  Several others jumped from windows and were somewhat hurt. Nearly all the employees were injured, either by jumping or fighting the fire.
  The factories have lately started up and the town had taken a sudden boom during the last two weeks.
  Great excitement prevailed during the fire and several persons were frozen by exposure.
  The loss by the burning of the buildings is estimated at between $12,000 and $15,000.
  A physician went to Woodbine from Millville by special car this morning. Several reporters of Philadelphia and New York papers, en route for the place, are on the down train, snow bound at Glassboro.
An article in the February 9, 1895, New York Sun, found at the Chronicling America website, is even more dramatic in its retelling:

ALL THE GIRLS JUMPED. Thirty-eight Leaped from a Burning Factory in Woodbine, N.J.  Woodbine, N.J., Feb. 8. - A factory in which thirty-eight girls were working was discovered to be on fire about the time the girls quit work last night. As soon as the girls learned of the fire they began to run about the place screaming. The factory was a two-story structure.
  The ground floor was occupied by the Woodbine Machine and Tool Company and the second floor was used as a pocketbook factory, conducted by B. Billinschick. It was he who employed the girls. They ran to the windows and began to jump out. One followed the other until the whole thirty-eight had leaped down.
  Woodbine, which is inhabited by Hebrews, has no fire department, and the factory burned itself out. Among those most seriously injured were Rhoda Segall, whose leg was broken. She was one of the last to jump from the window and did not do so until her face and hands were badly burned.
  Rebecca Segall, a sister of Rhoda, stayed with her until the last minute, and was also badly burned about the face and hands, but was not injured by her jump. Bertha Sliefstein was burned about the face. Mary Sliefstein, her sister, was slightly burned, and Rose Goldfarb was burned slightly about the face and hands. Rose Lipshitz and her sister Rebecca, each had their faces burned. Samuel Herman was burned about the face and bruised by falling. Louis Kriechie broke a leg by jumping, and Bernard Breslow was burned about the face and hands before he could get up courage enough to jump.
  The fire was discovered in the part of the building occupied by the Woodbine Machine and Tool Company. A new electric light plant had just been put into the building. The total damage will amount to about $20,000. The cause of the fire is not known.
This news story was reported in newspapers all over.

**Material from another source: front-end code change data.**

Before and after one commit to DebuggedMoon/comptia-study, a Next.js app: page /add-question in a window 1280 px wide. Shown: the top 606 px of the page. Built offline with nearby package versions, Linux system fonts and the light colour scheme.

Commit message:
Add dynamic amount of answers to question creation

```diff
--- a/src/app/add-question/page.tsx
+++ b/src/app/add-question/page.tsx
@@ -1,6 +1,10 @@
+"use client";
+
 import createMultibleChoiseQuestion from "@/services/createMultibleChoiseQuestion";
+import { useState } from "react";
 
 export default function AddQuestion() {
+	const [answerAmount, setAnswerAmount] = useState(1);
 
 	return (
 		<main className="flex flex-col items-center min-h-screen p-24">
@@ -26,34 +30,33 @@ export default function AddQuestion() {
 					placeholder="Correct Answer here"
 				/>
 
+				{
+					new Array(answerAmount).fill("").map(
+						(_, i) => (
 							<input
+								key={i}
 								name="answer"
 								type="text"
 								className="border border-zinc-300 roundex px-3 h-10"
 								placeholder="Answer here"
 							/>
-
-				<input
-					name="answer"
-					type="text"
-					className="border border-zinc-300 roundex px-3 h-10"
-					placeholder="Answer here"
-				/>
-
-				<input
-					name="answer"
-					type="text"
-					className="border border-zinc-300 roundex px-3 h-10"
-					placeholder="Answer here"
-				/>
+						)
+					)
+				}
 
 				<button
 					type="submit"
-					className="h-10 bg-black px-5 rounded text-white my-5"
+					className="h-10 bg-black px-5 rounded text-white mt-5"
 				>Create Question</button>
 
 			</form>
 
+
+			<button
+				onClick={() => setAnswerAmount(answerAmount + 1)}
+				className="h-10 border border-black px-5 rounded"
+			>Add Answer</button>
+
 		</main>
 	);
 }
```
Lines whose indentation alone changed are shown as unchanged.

Facts are reported differently and names mentioned were often spelled differently in each news report. It is possible that Rhoda and Rebecca Segall are related to my husband's Segal ancestors, but I don't have proof of that. Some reports indicate that the building was three stories and the first floor was occupied by the electric light plant.

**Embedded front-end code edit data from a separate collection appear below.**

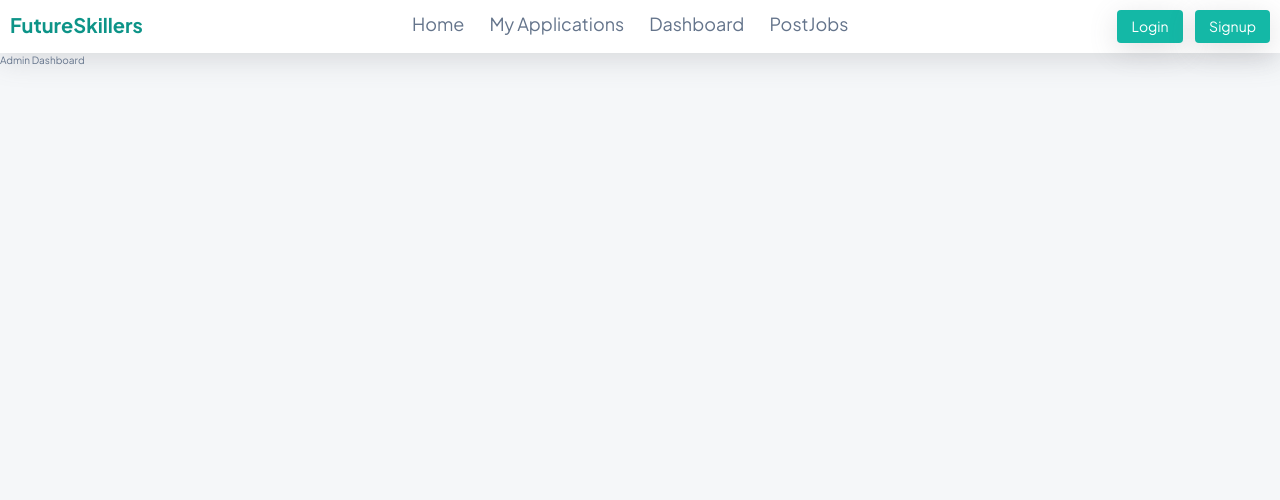
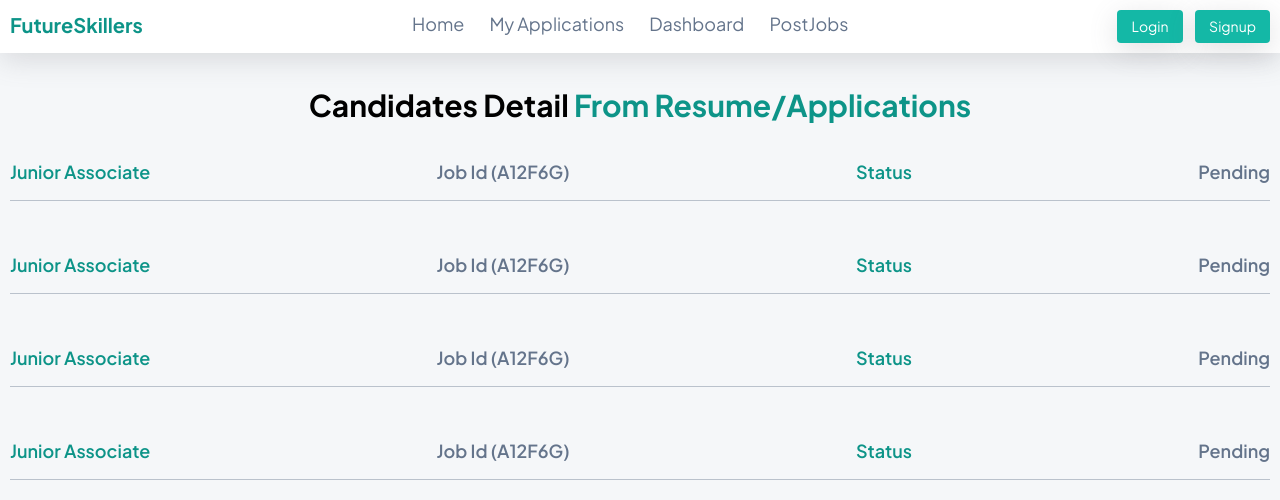
Before and after one commit to devxtushar/web-futureskills, a React (Vite) app: page /recruiter/dashboard in a window 1280 px wide. Shown: the top 500 px of the page. Built offline with nearby package versions, Linux system fonts and the light colour scheme.

Commit message:
# dashboard and postjob UI are completed

```diff
--- a/src/pages/Dashboard.tsx
+++ b/src/pages/Dashboard.tsx
@@ -1,5 +1,71 @@
 function Dashboard() {
-  return <div>Admin Dashboard</div>;
+  return (
+    <main>
+      <section className="max_width">
+        <div className="global_container flex flex-col justify-center items-center">
+          <h1 className="font-bold">
+            <span className="text-black">Candidates Detail</span>
+            <span style={{ color: "#0d9488" }}> From Resume/Applications</span>
+          </h1>
+        </div>
+
+        <div className="flex flex-col gap-20">
+          <div>
+            <div className="flex flex-row justify-between gap-10 ">
+              <h3 style={{ color: "#0d9488" }} className="font-semibold">
+                Junior Associate
+              </h3>
+              <h3 className="font-semibold">Job Id (A12F6G)</h3>
+              <h3 style={{ color: "#0d9488" }} className="font-semibold">
+                Status
+              </h3>
+              <h3 className="font-semibold">Pending</h3>
+            </div>
+            <hr style={{ marginTop: 15 }} />
+          </div>
+          <div>
+            <div className="flex flex-row justify-between gap-10 ">
+              <h3 style={{ color: "#0d9488" }} className="font-semibold">
+                Junior Associate
+              </h3>
+              <h3 className="font-semibold">Job Id (A12F6G)</h3>
+              <h3 style={{ color: "#0d9488" }} className="font-semibold">
+                Status
+              </h3>
+              <h3 className="font-semibold">Pending</h3>
+            </div>
+            <hr style={{ marginTop: 15 }} />
+          </div>
+          <div>
+            <div className="flex flex-row justify-between gap-10 ">
+              <h3 style={{ color: "#0d9488" }} className="font-semibold">
+                Junior Associate
+              </h3>
+              <h3 className="font-semibold">Job Id (A12F6G)</h3>
+              <h3 style={{ color: "#0d9488" }} className="font-semibold">
+                Status
+              </h3>
+              <h3 className="font-semibold">Pending</h3>
+            </div>
+            <hr style={{ marginTop: 15 }} />
+          </div>
+          <div>
+            <div className="flex flex-row justify-between gap-10 ">
+              <h3 style={{ color: "#0d9488" }} className="font-semibold">
+                Junior Associate
+              </h3>
+              <h3 className="font-semibold">Job Id (A12F6G)</h3>
+              <h3 style={{ color: "#0d9488" }} className="font-semibold">
+                Status
+              </h3>
+              <h3 className="font-semibold">Pending</h3>
+            </div>
+            <hr style={{ marginTop: 15 }} />
+          </div>
+        </div>
+      </section>
+    </main>
+  );
 }
 
 export default Dashboard;
--- a/src/pages/PostJob.tsx
+++ b/src/pages/PostJob.tsx
@@ -1,5 +1,79 @@
+import { GoDotFill } from "react-icons/go";
+import { AiFillFire } from "react-icons/ai";
+import { AiOutlinePlusCircle } from "react-icons/ai";
 function PostJob() {
-  return <div>Admin Post Job</div>;
+  return (
+    <main>
+      <section className="max_width">
+        <div className="global_container flex flex-row justify-between gap-5 items-center">
+          <h1 className="font-bold">
+            <span className="text-black"> Post </span>
+            <span style={{ color: "#0d9488" }}>Jobs</span>
+          </h1>
+          <button className="flex flex-row gap-2 items-center justify-center">
+            <AiOutlinePlusCircle size={18} color="white" />
+            <span className="t4"> PostJobs</span>
+          </button>
+        </div>
+        <div className="flex flex-row flex-wrap gap-10">
+          <div className="jobs_card flex flex-col gap-5">
+            <div className="flex flex-row justify-between gap-12 items-end">
+              <h3 style={{ color: "#0d9488" }} className="font-semibold">
+                Junior Associate
+              </h3>
+              <h4 style={{ color: "#0d9488" }} className="font-semibold">
+                Job Id (A12F6G)
+              </h4>
+            </div>
+            <h5>
+              Junior Associate | F&A Operate: Record to Report | Bengaluru |
+              Finance Transformation
+            </h5>
+            <div
+              className="flex flex-row justify-between gap-5"
+              style={{ marginTop: 10 }}
+            >
+              <div className="t5 flex flex-row gap-2 items-center">
+                <GoDotFill color="darkgreen" size={18} />
+                <span className="font-semibold ">Active</span>
+              </div>
+              <button className="t5 flex flex-row gap-2 items-center">
+                <AiFillFire size={18} />
+                Apply Now
+              </button>
+            </div>
+          </div>
+          <div className="jobs_card flex flex-col gap-5">
+            <div className="flex flex-row justify-between gap-2 items-end">
+              <h3 style={{ color: "#0d9488" }} className="font-semibold">
+                Junior Associate
+              </h3>
+              <h4 style={{ color: "#0d9488" }} className="font-semibold">
+                Job Id (A12F6G)
+              </h4>
+            </div>
+            <h5>
+              Junior Associate | F&A Operate: Record to Report | Bengaluru |
+              Finance Transformation
+            </h5>
+            <div
+              className="flex flex-row justify-between gap-5"
+              style={{ marginTop: 10 }}
+            >
+              <div className="t5 flex flex-row gap-2 items-center">
+                <GoDotFill color="darkgreen" size={18} />
+                <span className="font-semibold ">Active</span>
+              </div>
+              <button className="t5 flex flex-row gap-2 items-center">
+                <AiFillFire size={18} />
+                Apply Now
+              </button>
+            </div>
+          </div>
+        </div>
+      </section>
+    </main>
+  );
 }
 
 export default PostJob;
```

Although I looked around a bit for any news report of the cause of the fire, I only found mention in a July 16, 1895, issue of the Bridgeton Evening News of the need of a waterworks, "as the fire last winter showed how dangerous it was to be without water." I also didn't find out if any of those mentioned in the article died of their injuries.

For reference, the worst factory fire in New York City's history was the Triangle Shirtwaist Factory fire on March 25, 1911.


  1. Fascinating personal family history tie to the news. Thanks for sharing.

    1. Thanks for reading and commenting. It is amazing what you can find in old newspapers!